Loads of people have spoken to me about their difficulty in getting to grips with bird song. There is probably no replacement for going out regularly into the field with someone who knows their stuff and letting them guide you, but BirdMIKE comes pretty close.
I’ve had one for some time now, and to be honest, I didn’t really put it to the test at first, simply because I’m lucky and already have a good understanding of British birdsong. Over the past few months or so I have, however, given it a bit of a grilling, and I like what I see and hear. The inspiration to test it came last summer, when, during the making of Springwatch, our sound recordist came back after a night in the field on Islay with a sound he didn’t recognise. I listened, and thought it to be a Moorhen’s nocturnal, tri-syllabic call, but could find no-one to corroborate. I picked up BirdMIKE, and, lo and behold, very nearly the same call is in the mix of recordings on offer.
This aid is really neat, about the same size as a pocket field guide with 270 species of British birds represented, including some pretty rare and obscure ones, like Rough-Legged Buzzard and Pomarine Skua. I especially like the variety of calls on offer for most of the species covered, rather than just the main song. The Cuckoo recordings are a great example of this with territorial flight call, female bubbling, the conventional male Cuckoo and a tri-syllabic version of the same thing, all represented. I do have a tiny gripe about the Common Pheasant recordings, which oddly do not include the most usual territorial call of the male Pheasant in the version I have. This omission is a small glitch in an otherwise very carefully researched and compiled resource.

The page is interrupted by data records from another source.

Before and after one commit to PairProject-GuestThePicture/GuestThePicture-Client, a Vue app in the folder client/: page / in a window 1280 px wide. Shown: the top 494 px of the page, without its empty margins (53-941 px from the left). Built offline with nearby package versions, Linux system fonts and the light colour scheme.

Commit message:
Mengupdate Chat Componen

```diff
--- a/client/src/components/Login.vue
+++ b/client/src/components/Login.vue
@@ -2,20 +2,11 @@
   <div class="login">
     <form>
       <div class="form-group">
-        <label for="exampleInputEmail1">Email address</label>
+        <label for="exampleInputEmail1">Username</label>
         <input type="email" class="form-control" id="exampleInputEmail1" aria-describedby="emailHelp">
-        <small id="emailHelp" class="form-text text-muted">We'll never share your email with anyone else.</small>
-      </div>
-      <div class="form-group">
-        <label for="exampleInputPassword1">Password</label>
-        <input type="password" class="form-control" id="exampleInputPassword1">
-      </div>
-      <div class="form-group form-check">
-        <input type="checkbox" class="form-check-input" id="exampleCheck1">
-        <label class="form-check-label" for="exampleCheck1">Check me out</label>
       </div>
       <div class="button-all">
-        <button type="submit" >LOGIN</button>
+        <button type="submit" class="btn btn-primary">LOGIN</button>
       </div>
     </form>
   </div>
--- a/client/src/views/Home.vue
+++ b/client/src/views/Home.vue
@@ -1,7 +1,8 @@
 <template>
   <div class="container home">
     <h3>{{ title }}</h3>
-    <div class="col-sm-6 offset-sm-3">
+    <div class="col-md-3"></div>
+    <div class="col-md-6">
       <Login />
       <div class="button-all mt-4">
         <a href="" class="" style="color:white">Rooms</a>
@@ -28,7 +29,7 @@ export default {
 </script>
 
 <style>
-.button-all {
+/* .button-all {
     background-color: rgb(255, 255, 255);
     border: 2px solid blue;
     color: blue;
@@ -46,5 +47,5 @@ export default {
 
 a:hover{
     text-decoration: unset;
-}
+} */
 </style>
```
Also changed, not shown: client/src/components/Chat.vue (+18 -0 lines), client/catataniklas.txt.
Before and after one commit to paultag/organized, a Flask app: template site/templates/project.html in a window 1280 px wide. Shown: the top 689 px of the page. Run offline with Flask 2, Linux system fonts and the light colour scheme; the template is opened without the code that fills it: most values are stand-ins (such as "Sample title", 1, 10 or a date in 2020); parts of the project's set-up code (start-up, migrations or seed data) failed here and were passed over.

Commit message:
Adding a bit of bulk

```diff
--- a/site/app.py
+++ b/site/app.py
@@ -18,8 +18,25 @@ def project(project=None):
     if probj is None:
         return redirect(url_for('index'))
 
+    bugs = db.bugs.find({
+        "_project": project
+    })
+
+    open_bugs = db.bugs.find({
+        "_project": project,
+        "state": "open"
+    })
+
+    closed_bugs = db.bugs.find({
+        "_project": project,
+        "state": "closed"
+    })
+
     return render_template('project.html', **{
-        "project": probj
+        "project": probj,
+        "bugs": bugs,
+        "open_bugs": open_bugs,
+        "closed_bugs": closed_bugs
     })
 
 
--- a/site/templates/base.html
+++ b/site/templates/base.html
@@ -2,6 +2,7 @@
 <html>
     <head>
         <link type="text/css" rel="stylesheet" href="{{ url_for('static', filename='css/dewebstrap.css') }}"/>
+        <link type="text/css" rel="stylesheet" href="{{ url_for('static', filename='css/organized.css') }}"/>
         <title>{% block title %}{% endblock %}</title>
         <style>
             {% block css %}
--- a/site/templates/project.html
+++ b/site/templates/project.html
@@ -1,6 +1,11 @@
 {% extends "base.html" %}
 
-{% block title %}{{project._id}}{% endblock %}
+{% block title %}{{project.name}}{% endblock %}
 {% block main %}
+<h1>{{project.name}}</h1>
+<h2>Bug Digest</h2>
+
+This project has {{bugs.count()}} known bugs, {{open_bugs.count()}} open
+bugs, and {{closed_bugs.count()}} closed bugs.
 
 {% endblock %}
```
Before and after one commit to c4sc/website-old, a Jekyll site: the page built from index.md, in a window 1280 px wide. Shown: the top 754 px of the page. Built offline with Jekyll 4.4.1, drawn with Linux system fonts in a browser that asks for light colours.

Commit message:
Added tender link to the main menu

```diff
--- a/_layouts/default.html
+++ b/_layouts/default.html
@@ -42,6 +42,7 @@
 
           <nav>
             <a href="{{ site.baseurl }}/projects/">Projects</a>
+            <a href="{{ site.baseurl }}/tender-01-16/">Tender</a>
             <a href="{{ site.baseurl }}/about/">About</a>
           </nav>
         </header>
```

It’s super easy to use and doubles as a pretty good field guide with clear illustrations and a vocal track telling you about the bird you are listening to / looking at. The brains in the box are the ‘Talking Pen’ and dedicated software which are both small and portable, and robust enough to withstand field use. Touch the pen to one of the magic little dots next to the species you want to hear and, hey presto, away it squeaks, squawks or sings. If you are just starting out in the world of identifying birdsong, want to brush up on some of the species you don’t often hear, or simply want a tool to help confirm sounds you think you already know, BirdMIKE is a must.